▶ _DIRECTIONS_
Here is the task for the records below: repeat exactly the lines from the one with "Captura automatica 2026-11-13" to the one with "Also changed, not shown: 2 other files.", both included, and nothing else.

▶ _MATERIAL TO PROCESS_
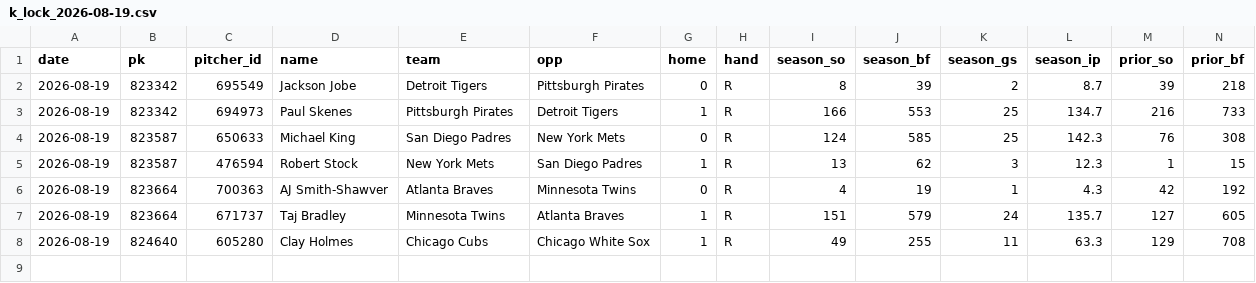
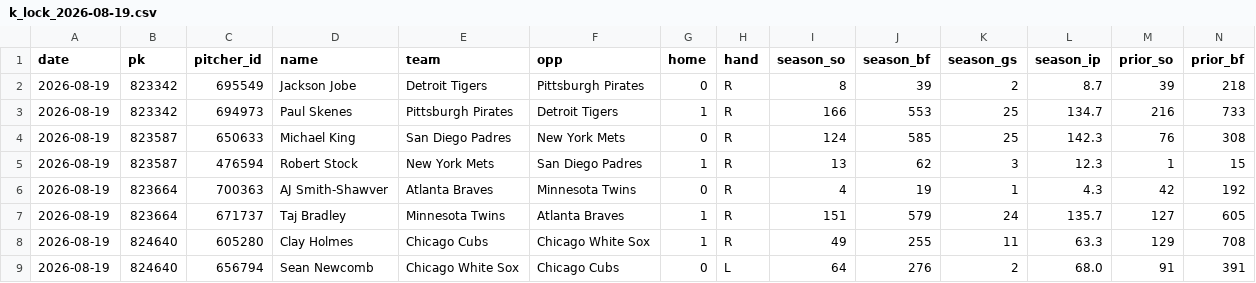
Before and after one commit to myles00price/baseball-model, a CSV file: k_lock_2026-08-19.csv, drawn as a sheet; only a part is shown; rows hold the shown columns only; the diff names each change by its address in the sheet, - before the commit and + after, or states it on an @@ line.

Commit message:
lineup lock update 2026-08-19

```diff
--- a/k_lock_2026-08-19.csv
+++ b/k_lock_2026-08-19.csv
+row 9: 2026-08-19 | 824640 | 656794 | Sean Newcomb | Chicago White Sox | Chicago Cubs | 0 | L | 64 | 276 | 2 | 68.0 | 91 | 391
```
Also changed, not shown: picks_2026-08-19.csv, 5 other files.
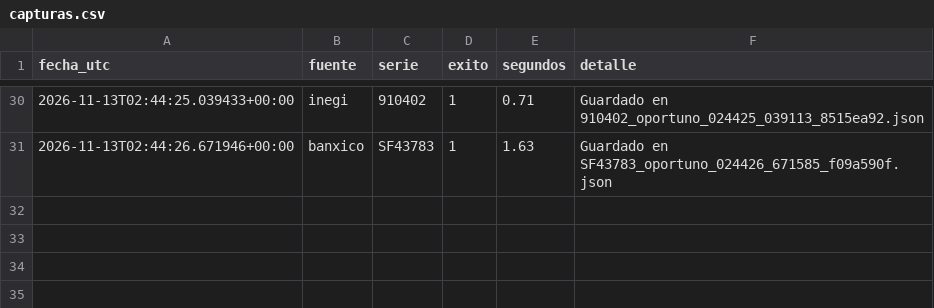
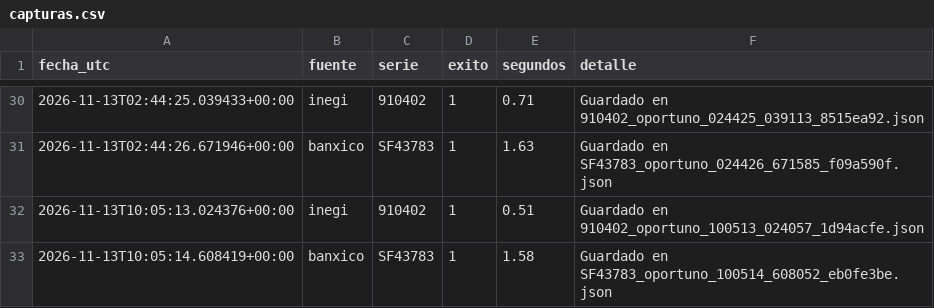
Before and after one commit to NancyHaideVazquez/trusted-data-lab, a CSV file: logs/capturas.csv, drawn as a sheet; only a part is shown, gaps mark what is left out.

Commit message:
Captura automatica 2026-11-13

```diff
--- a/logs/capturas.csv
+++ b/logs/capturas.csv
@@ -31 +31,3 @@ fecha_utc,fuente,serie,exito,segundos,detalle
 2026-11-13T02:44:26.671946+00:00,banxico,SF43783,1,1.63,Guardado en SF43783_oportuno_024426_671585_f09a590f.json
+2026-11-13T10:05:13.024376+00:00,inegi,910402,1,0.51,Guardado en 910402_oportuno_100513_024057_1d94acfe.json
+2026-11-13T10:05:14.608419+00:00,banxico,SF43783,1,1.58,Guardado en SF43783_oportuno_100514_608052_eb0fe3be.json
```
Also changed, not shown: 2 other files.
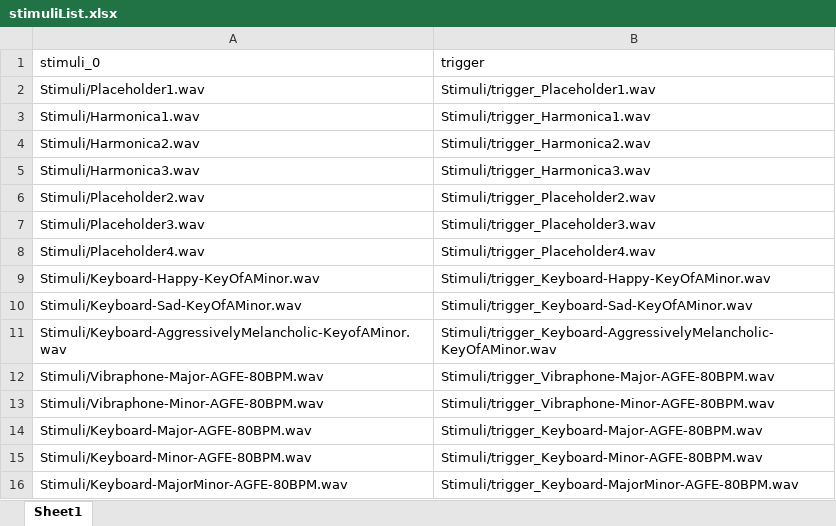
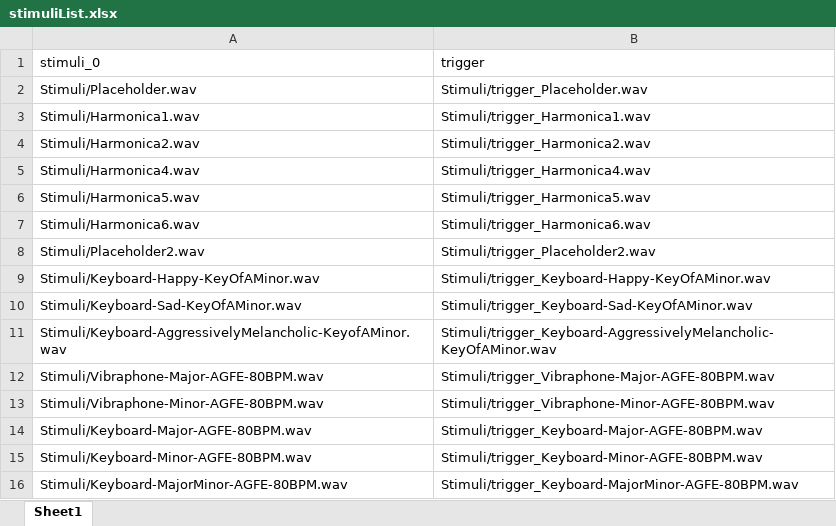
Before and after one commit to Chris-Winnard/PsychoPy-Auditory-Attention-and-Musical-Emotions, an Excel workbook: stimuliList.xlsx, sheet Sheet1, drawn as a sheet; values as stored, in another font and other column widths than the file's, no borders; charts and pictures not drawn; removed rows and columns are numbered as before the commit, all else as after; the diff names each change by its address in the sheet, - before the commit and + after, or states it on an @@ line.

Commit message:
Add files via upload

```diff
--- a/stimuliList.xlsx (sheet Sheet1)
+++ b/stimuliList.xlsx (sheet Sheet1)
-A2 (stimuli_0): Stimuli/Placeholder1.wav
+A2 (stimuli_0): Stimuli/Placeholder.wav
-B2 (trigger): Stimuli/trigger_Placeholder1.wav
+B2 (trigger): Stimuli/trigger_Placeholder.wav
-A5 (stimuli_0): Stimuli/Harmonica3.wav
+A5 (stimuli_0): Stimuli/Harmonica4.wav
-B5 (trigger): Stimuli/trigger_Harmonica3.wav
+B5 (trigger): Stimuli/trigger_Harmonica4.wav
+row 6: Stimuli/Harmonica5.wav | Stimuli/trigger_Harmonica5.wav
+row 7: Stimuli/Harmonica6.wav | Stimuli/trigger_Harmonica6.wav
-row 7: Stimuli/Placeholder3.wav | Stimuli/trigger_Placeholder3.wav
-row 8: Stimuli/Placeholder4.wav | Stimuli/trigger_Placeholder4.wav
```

▶ _SOLUTION TO THIS PROBLEM_
Captura automatica 2026-11-13

```diff
--- a/logs/capturas.csv
+++ b/logs/capturas.csv
@@ -31 +31,3 @@ fecha_utc,fuente,serie,exito,segundos,detalle
 2026-11-13T02:44:26.671946+00:00,banxico,SF43783,1,1.63,Guardado en SF43783_oportuno_024426_671585_f09a590f.json
+2026-11-13T10:05:13.024376+00:00,inegi,910402,1,0.51,Guardado en 910402_oportuno_100513_024057_1d94acfe.json
+2026-11-13T10:05:14.608419+00:00,banxico,SF43783,1,1.58,Guardado en SF43783_oportuno_100514_608052_eb0fe3be.json
```
Also changed, not shown: 2 other files.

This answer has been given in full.